Sound is as important to whales as vision is to us. Sound travels farther in the ocean than light does — so whales and dolphins grunt, call, click or sing, or listen intently, and their lives depend on sending and receiving these acoustic cues reliably. They’re quite good at it. Whales and their prey have evolved these acoustic systems over millennia. The problem is that in the last hundred years or so, we have started competing with whales for acoustic space by using ships and conducting other activities that create a lot of underwater noise (mostly unintentionally). So a whale singing in a noisy habitat is like having a great cell phone that relies on a terrible network provider. Unfortunately for whales, fish, squid and other marine life, the consequences of a “dropped call” are more serious than they are for us. If human activities jam whale acoustic signals, the information lost is not trivial. We suspect that the acoustic information being transmitted is of the kind: “There is a predator just around the corner.” Or, “Eat this fish. It may be the last one you see for days.” Or, “Mate with me.” You don’t want to miss these calls.

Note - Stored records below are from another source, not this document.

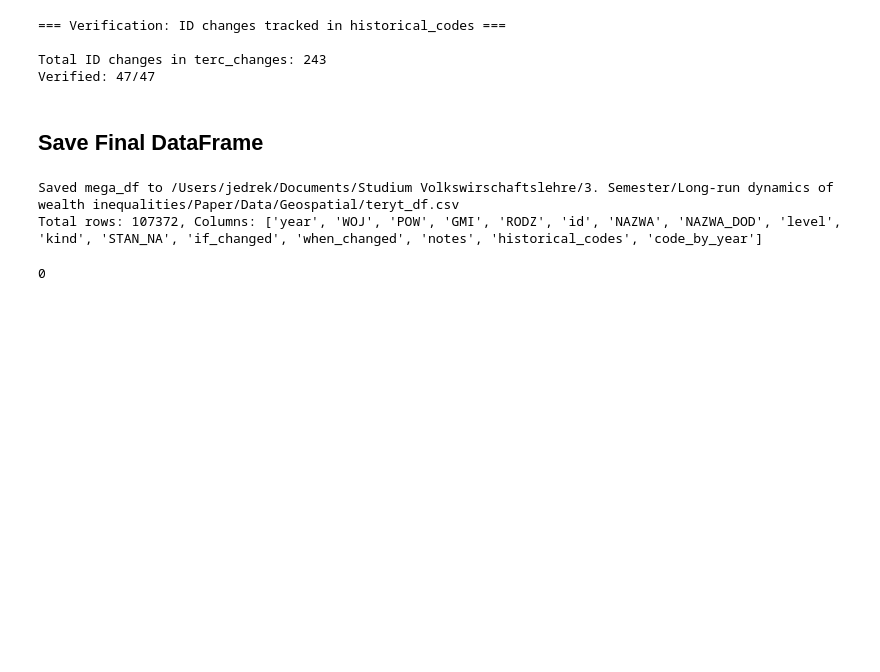
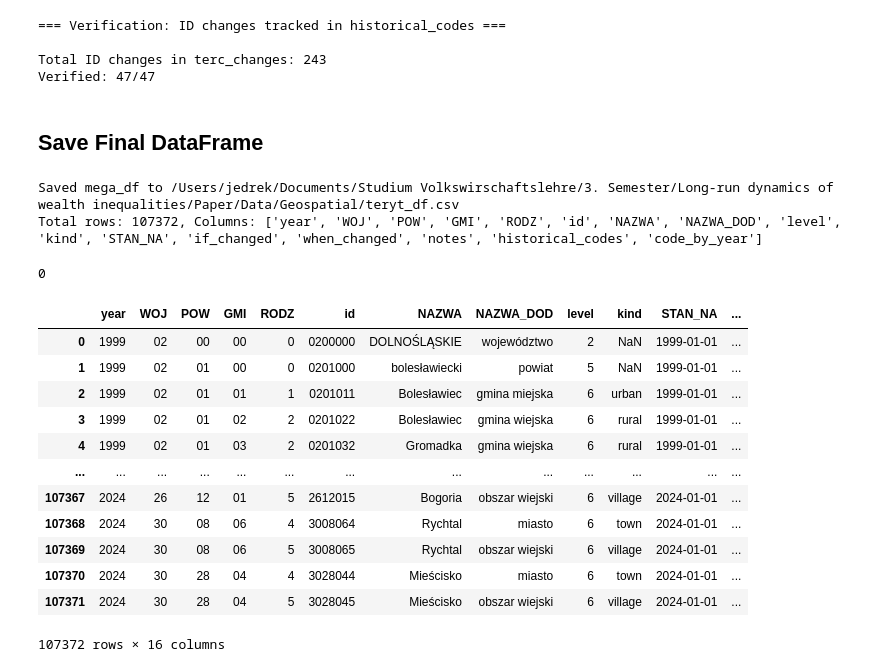
Before and after one commit to jendrkk/LRDWI-Paper, a Jupyter notebook: Code/analysis/GUS01A_teryt.ipynb, the cells around one changed output. Drawn from its saved outputs; the diff is of its cells as text; code cells hidden in the pictures; blank space fills up the shorter version.

```diff
--- a/Code/analysis/GUS01A_teryt.ipynb
+++ b/Code/analysis/GUS01A_teryt.ipynb
@@ -488,3 +506,19 @@ gc.collect()
 Saved mega_df to /Users/jedrek/Documents/Studium Volkswirschaftslehre/3. Semester/Long-run dynamics of wealth inequalities/Paper/Data/Geospatial/teryt_df.csv
 Total rows: 107372, Columns: ['year', 'WOJ', 'POW', 'GMI', 'RODZ', 'id', 'NAZWA', 'NAZWA_DOD', 'level', 'kind', 'STAN_NA', 'if_changed', 'when_changed', 'notes', 'historical_codes', 'code_by_year']
 0
+# %%
+mega_df
+# %% [output]
+|  | year | WOJ | POW | GMI | RODZ | id | NAZWA | NAZWA_DOD | level | kind | STAN_NA | ... |
+| 0 | 1999 | 02 | 00 | 00 | 0 | 0200000 | DOLNOŚLĄSKIE | województwo | 2 | NaN | 1999-01-01 | ... |
+| 1 | 1999 | 02 | 01 | 00 | 0 | 0201000 | bolesławiecki | powiat | 5 | NaN | 1999-01-01 | ... |
+| 2 | 1999 | 02 | 01 | 01 | 1 | 0201011 | Bolesławiec | gmina miejska | 6 | urban | 1999-01-01 | ... |
+| 3 | 1999 | 02 | 01 | 02 | 2 | 0201022 | Bolesławiec | gmina wiejska | 6 | rural | 1999-01-01 | ... |
+| 4 | 1999 | 02 | 01 | 03 | 2 | 0201032 | Gromadka | gmina wiejska | 6 | rural | 1999-01-01 | ... |
+| ... | ... | ... | ... | ... | ... | ... | ... | ... | ... | ... | ... | ... |
+| 107367 | 2024 | 26 | 12 | 01 | 5 | 2612015 | Bogoria | obszar wiejski | 6 | village | 2024-01-01 | ... |
+| 107368 | 2024 | 30 | 08 | 06 | 4 | 3008064 | Rychtal | miasto | 6 | town | 2024-01-01 | ... |
+| 107369 | 2024 | 30 | 08 | 06 | 5 | 3008065 | Rychtal | obszar wiejski | 6 | village | 2024-01-01 | ... |
+| 107370 | 2024 | 30 | 28 | 04 | 4 | 3028044 | Mieścisko | miasto | 6 | town | 2024-01-01 | ... |
+| 107371 | 2024 | 30 | 28 | 04 | 5 | 3028045 | Mieścisko | obszar wiejski | 6 | village | 2024-01-01 | ... |
+107372 rows × 16 columns
```
Also changed, not shown: parts of 3 cells of this notebook, 7 other files.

Sound is as important to marine mammals as vision is to us.
Our new research, published open access in Marine Pollution Bulletin, has mapped areas that are important to 10 marine mammal species in BC, and overlaid those maps with maps of chronic ocean noise from shipping. Most studies of this kind focus on the problems: where we still have a lot of work to do to make noisy areas quieter.
This new paper identifies opportunity sites — places that have lots of wildlife but very little ship traffic. We don’t want to minimize the serious, hard work needed to make noisy areas quieter, but our #oceanoptimism paper notes that there are places that give us hope. All we have to do is keep the quiet areas quiet.
The next steps are up to managers and policy makers, but there are many things we can do NOW to keep quiet areas quiet. We can do that by asking ships to slow down through important marine mammal habitats, just like we ask drivers to slow down through school zones. As ships slow down, they become quieter. We could identify the noisiest ships, and find financial incentives to replace those noisy ships as fleets age. Our colleague, Russell Leaper, has figured out that focusing on the noisiest 10% of ships will generate outsize returns. Finally, we could discuss incentives for Canada’s shipbuilding industry to take advantage of recent technological developments in building quieter ships.
For now, our main point is a simple one: Haida Gwaii and British Columbia’s north coast are blessed with important marine mammal habitats that are still quiet. We think of wild, quiet oceans as a valuable natural resource, and Canada is a steward of quiet oceans that are becoming increasingly rare in the developed world.